● **WHAT YOU SHOULD DO**
The required answer is the data below, restated word for word with images omitted.
[[ INPUT DATA, beginning ]]
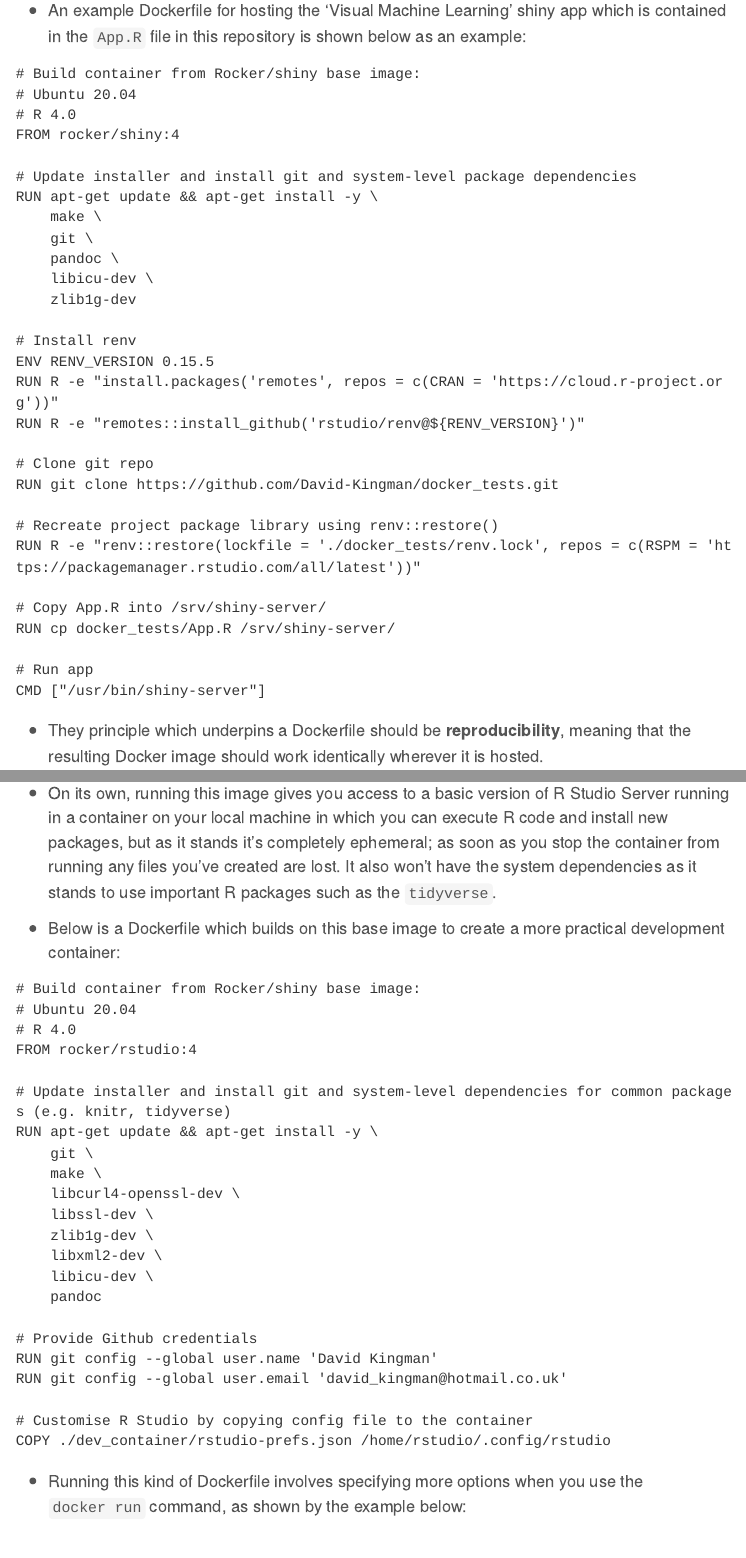
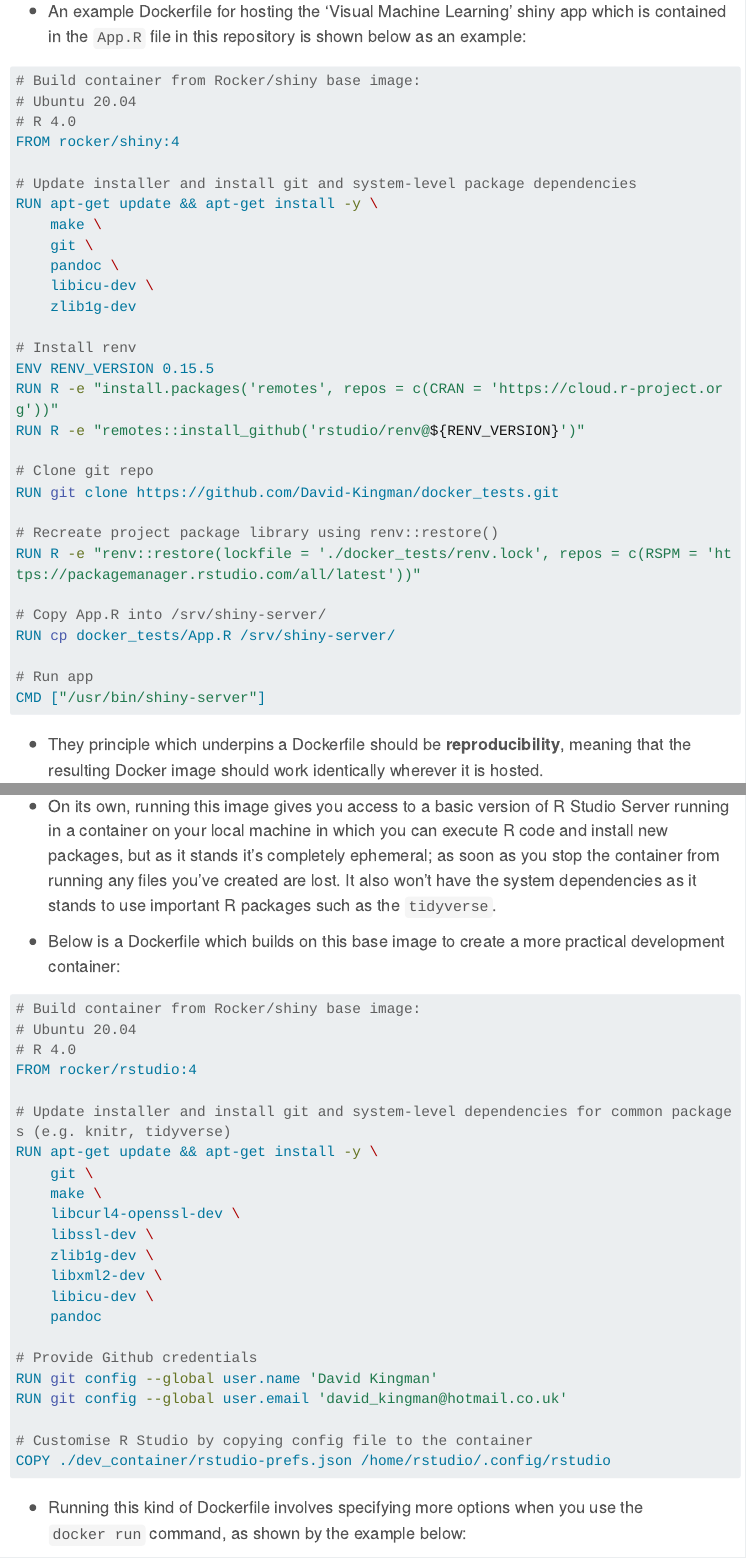
Before and after one commit to David-Kingman/docker_tests, a Quarto document (intro_to_docker.qmd): the page in a window 1100 px wide, from 9430 px down before the commit and from 9360 px down after it, so that both start at the same text, and a second part further down, joined at a grey line. Rendered offline with R 4.5, knitr and Pandoc in place of Quarto, with nearby package versions; some code elsewhere in the file could not run offline; menus at the side of the page are left out; long lines of code are wrapped.

Commit message:
Updated appearance of Dockerfile code blocks

````diff
--- a/intro_to_docker.qmd
+++ b/intro_to_docker.qmd
@@ -239,7 +241,7 @@
 
 - An example Dockerfile for hosting the 'Visual Machine Learning' shiny app which is contained in the `App.R` file in this repository is shown below as an example:
 
-```{docker}
+```{dockerfile}
 #| eval: false
 
 # Build container from Rocker/shiny base image:
@@ -395,7 +399,7 @@
 
 - Below is a Dockerfile which builds on this base image to create a more practical development container:
 
-```{docker}
+```{dockerfile}
 #| eval: false
 
 # Build container from Rocker/shiny base image:
````
Also changed, not shown: intro_to_docker.html, intro_to_docker.qmd (4 more changed lines).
[[ INPUT DATA, end ]]
● **TASK RESULT**
Before and after one commit to David-Kingman/docker_tests, a Quarto document (intro_to_docker.qmd): the page in a window 1100 px wide, from 9430 px down before the commit and from 9360 px down after it, so that both start at the same text, and a second part further down, joined at a grey line. Rendered offline with R 4.5, knitr and Pandoc in place of Quarto, with nearby package versions; some code elsewhere in the file could not run offline; menus at the side of the page are left out; long lines of code are wrapped.

Commit message:
Updated appearance of Dockerfile code blocks

````diff
--- a/intro_to_docker.qmd
+++ b/intro_to_docker.qmd
@@ -239,7 +241,7 @@
 
 - An example Dockerfile for hosting the 'Visual Machine Learning' shiny app which is contained in the `App.R` file in this repository is shown below as an example:
 
-```{docker}
+```{dockerfile}
 #| eval: false
 
 # Build container from Rocker/shiny base image:
@@ -395,7 +399,7 @@
 
 - Below is a Dockerfile which builds on this base image to create a more practical development container:
 
-```{docker}
+```{dockerfile}
 #| eval: false
 
 # Build container from Rocker/shiny base image:
````
Also changed, not shown: intro_to_docker.html, intro_to_docker.qmd (4 more changed lines).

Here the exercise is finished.